__TASK BRIEF__
Pull every line that includes the word "JavaScript" out of the data below and copy it.

(Records from a data collection)
▼

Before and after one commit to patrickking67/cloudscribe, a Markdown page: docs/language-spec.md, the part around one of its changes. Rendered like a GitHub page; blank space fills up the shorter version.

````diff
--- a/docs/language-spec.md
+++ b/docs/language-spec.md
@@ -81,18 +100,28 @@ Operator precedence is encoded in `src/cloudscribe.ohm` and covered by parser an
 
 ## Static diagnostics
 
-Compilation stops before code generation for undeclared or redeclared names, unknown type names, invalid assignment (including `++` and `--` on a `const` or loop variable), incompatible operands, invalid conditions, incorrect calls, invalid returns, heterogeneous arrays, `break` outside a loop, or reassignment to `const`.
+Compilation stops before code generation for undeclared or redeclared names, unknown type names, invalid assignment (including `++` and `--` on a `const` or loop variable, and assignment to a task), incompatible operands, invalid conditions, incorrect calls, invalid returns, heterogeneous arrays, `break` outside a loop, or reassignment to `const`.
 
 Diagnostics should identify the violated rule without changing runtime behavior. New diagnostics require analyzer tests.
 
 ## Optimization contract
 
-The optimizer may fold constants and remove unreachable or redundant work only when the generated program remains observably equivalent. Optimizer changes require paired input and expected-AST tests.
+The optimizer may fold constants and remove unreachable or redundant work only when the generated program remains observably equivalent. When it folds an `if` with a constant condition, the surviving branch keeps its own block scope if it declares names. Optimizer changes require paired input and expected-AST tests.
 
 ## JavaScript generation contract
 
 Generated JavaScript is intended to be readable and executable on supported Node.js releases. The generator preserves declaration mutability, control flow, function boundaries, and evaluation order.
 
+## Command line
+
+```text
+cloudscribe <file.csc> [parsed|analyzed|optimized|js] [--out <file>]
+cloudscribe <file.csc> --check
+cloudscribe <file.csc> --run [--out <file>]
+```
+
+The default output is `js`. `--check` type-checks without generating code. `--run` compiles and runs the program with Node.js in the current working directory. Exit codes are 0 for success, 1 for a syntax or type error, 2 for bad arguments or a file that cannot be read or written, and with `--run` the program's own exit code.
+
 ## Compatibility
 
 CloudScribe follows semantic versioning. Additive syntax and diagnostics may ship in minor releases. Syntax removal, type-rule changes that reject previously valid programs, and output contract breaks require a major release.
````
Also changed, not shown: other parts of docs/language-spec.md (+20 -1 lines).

▲

__TASK ANSWER__
 ## JavaScript generation contract
 Generated JavaScript is intended to be readable and executable on supported Node.js releases. The generator preserves declaration mutability, control flow, function boundaries, and evaluation order.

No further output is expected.